Davidson said they faced a similar situation to the Martins, in that whenever they had found properties where they wanted to buy – Lakeview in New Orleans, mainly for proximity to the Edward Hynes Charter School – those houses were snapped up within a day or so of hitting the market.

They finally found a house on General Haig Street, two blocks from the school. But it was badly in need of an upgrade.



Samantha Davidson and Brent Allen at their home in Lakeview

Samantha Davidson and Brent Allen at their new home on General Haig Street in Lakeview, which was a rare property in the area that didn’t sell within hours of hitting the market this past year.




“Brent will take a coding patient over renovations, but I’ve flipped some houses with my dad [a Baton Rouge property developer], so changing counters and floors and doing some painting and decorating wasn’t scary to me,” Davidson said.

One formerly hot area that took a tumble in 2020 were condominiums in New Orleans’ oversupplied Warehouse District.

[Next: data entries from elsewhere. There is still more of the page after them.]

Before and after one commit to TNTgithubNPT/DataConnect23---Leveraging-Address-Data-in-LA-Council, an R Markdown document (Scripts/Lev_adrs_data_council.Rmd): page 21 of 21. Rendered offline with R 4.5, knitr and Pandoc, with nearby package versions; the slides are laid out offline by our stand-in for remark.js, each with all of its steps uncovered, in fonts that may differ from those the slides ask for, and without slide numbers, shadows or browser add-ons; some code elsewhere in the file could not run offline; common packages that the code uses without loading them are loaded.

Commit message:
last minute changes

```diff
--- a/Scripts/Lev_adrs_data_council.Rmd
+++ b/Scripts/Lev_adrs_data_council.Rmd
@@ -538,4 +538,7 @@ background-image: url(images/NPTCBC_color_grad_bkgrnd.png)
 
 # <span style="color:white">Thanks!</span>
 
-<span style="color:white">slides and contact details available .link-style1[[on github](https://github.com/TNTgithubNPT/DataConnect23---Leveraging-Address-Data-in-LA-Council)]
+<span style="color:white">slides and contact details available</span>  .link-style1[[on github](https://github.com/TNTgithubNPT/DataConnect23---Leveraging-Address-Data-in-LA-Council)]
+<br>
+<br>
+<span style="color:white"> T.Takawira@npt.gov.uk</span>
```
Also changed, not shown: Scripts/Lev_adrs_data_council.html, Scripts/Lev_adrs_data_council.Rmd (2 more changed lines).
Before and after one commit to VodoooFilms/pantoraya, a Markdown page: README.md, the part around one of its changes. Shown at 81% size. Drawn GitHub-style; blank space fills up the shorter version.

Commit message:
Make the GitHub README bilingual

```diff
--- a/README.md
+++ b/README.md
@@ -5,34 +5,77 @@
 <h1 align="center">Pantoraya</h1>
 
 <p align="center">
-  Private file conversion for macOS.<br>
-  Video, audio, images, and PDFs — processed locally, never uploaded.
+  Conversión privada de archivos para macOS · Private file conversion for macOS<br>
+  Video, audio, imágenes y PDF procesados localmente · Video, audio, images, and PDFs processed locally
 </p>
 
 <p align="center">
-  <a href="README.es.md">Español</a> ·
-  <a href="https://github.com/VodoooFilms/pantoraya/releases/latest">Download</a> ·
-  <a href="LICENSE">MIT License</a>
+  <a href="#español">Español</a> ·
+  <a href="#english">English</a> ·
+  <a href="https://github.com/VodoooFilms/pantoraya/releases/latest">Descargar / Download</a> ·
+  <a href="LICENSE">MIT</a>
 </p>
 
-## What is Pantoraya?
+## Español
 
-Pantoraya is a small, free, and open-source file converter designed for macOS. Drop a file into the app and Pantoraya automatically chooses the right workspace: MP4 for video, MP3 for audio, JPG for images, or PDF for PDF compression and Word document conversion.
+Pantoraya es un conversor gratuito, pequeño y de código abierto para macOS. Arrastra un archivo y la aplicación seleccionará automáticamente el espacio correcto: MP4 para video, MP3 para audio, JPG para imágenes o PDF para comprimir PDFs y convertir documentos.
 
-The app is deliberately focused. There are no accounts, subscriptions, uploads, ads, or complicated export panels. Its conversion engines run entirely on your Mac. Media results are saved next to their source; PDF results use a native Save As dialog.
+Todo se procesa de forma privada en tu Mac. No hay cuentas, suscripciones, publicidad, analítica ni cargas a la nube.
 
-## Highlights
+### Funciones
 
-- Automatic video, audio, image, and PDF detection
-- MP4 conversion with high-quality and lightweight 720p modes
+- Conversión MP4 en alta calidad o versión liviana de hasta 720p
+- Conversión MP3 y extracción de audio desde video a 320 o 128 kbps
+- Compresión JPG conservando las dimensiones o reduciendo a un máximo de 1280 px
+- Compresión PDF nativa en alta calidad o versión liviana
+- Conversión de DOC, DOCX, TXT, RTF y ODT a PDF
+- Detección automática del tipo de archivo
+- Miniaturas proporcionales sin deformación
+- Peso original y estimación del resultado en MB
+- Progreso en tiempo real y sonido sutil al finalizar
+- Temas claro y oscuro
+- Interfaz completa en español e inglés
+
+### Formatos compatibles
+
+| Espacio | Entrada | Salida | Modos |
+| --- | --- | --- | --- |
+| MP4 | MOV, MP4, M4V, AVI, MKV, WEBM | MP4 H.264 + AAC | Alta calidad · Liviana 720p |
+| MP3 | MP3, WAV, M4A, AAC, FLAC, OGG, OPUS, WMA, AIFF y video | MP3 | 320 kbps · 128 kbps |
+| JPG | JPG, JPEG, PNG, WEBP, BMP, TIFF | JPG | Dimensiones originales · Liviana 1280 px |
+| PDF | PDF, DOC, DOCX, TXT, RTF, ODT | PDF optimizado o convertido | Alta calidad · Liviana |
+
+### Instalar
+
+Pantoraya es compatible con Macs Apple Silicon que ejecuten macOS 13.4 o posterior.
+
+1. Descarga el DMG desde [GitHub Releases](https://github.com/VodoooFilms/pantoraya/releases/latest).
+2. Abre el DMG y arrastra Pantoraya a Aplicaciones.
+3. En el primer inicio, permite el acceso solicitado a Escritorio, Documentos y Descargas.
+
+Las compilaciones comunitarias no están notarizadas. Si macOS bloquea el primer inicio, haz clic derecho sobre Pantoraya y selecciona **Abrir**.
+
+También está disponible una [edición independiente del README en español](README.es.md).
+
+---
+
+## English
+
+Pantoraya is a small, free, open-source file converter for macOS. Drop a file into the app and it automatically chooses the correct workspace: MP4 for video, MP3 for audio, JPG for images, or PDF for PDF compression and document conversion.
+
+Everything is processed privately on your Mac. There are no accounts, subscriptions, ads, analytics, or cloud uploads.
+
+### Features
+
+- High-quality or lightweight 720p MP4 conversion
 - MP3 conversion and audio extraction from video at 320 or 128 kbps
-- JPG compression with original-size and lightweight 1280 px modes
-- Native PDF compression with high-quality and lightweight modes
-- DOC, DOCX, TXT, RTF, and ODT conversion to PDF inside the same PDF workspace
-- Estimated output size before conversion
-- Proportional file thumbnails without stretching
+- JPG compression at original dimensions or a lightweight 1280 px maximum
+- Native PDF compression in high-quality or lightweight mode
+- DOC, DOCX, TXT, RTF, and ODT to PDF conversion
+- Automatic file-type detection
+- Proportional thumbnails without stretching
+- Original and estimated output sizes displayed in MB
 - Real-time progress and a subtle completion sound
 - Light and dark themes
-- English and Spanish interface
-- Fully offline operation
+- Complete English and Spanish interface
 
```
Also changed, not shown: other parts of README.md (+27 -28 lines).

In 2018, Brandon Pellegrin and his wife, Jiwon Hwang, both of whom work in oil services, bought a newly constructed one-bedroom condo in The Standard at South Market. It’s one of the priciest developments in area; Saints defensive end Cameron Jordan bought a three-bedroom unit there for almost $1.5 million.

When the couple first bought, the one-bed units with about 1,000 square feet of space were going for $600,000 to $700,000, depending on the floor, Pellegrin said. But a year later the larger two-bedroom units, with about 1,400 square feet, had dropped from more than $1 million to below that. So Pellegrin negotiated with the developer, The Domain Companies, to convert his first condo to a rental and upgraded to the two-bed. Now, with the market softer still, he’s considering negotiating a move into a top-end three-bed unit.

“You’re looking at a good $200,000 drop” in the prices of larger units over the past two years, said Pellegrin, who has closely tracked the asking prices of units in the building over the past two years.

As well as lower condo prices, the record-low financing costs for people such as Pellegrin and Hwang could mean monthly mortgage savings for them of more than $600.

Shaun Talbot, a real estate broker who specializes in the condo market, said the Warehouse District has been hit by a double whammy. Young professional buyers who’d been drawn the area by the “live-work-play” appeal of having proximity to their downtown office, as well as all the restaurants and entertainment venues, suddenly find they don’t need to go to the office and that the night life hardly exists.

Meanwhile, the second-home buyers who wanted to have a pied-à-terre for similar reasons, and to come into town for New Orleans Saints or Pelicans games, find the same thing.

“If you find that all those things are not happening, it puts a pause on the market,” Talbot said.